▼

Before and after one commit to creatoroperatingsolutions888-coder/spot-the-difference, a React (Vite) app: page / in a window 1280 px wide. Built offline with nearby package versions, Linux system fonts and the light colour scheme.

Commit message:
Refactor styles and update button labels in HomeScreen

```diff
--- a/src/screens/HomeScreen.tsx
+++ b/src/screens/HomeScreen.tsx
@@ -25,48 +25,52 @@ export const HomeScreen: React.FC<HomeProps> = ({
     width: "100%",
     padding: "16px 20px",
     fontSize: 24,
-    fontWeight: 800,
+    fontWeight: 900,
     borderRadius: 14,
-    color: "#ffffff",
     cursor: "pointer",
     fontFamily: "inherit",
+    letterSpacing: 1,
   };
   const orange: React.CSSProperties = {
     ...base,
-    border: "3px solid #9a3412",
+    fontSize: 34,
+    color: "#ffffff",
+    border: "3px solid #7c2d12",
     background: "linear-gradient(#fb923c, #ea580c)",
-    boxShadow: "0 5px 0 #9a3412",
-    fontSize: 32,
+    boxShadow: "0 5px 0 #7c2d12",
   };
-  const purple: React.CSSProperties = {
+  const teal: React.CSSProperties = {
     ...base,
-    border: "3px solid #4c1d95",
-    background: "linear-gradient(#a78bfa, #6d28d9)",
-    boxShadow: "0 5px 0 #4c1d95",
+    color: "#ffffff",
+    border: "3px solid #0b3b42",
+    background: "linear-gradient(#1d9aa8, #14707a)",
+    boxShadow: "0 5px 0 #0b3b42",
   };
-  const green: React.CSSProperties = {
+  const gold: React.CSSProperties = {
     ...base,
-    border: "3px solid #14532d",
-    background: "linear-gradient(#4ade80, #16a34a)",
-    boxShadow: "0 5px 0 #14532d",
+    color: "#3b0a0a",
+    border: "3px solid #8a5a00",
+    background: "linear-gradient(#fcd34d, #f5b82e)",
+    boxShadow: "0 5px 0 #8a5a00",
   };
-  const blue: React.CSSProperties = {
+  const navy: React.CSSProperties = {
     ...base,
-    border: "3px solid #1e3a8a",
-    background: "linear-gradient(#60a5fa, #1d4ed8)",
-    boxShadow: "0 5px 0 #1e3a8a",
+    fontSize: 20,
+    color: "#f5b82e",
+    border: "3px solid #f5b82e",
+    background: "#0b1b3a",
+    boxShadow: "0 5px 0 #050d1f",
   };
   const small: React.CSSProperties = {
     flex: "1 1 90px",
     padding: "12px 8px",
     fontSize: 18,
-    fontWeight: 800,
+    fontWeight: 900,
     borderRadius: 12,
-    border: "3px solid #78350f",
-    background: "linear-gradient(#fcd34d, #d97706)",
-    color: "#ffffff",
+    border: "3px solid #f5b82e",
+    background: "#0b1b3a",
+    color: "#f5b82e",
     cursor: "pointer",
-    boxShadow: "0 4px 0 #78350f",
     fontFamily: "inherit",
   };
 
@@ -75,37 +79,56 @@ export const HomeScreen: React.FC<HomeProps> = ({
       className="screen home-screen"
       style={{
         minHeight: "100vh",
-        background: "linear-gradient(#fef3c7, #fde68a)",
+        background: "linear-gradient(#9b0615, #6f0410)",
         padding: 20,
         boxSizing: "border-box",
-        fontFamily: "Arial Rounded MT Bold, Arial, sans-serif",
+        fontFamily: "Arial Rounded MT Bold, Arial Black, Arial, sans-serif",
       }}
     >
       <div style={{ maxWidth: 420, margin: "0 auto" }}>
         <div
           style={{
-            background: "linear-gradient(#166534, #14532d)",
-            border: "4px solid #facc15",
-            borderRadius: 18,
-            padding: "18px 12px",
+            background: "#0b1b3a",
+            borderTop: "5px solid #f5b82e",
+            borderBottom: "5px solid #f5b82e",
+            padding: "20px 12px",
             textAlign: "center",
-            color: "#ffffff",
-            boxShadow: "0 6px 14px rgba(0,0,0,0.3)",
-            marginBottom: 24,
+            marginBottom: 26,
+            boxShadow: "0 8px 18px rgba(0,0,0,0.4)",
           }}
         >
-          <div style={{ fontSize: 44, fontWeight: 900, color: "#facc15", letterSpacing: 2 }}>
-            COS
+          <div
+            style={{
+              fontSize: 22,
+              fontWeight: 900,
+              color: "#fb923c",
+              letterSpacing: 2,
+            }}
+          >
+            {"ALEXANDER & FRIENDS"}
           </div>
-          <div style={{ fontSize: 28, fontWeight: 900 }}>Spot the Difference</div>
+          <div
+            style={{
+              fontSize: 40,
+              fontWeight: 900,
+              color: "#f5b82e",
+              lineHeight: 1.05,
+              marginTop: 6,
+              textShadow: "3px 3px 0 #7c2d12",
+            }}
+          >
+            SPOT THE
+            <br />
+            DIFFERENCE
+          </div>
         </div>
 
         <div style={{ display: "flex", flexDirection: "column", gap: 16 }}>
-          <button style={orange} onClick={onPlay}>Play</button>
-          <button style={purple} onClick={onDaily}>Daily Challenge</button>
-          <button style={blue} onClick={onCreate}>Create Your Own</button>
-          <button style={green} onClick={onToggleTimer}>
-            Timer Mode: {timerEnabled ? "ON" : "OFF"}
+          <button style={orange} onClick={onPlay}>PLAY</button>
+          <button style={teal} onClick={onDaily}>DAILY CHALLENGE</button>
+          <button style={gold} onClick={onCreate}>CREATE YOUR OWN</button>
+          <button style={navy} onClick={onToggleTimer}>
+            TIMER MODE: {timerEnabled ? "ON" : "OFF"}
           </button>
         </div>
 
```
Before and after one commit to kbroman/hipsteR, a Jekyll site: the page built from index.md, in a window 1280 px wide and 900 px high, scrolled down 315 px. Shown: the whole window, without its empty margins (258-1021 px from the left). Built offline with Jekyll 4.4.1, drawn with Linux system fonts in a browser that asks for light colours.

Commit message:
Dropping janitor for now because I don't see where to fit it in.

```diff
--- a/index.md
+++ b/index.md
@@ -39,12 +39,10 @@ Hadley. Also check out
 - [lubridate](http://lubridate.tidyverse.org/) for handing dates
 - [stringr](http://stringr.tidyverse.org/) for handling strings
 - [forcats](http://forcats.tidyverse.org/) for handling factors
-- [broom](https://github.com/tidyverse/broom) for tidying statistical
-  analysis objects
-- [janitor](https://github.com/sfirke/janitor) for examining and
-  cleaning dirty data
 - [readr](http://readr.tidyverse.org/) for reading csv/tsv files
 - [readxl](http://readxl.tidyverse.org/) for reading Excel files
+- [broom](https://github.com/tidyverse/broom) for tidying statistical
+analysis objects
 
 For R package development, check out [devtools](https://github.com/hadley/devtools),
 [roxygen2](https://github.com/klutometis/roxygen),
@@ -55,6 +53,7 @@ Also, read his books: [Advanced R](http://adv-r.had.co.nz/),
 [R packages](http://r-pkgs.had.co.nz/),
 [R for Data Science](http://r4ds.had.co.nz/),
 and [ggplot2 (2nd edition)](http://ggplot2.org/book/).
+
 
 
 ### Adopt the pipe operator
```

▲

Within the entries above, work out how many lines contain the word "gradient". The number alone is the answer.

» OUTPUT FOR THIS EXERCISE
10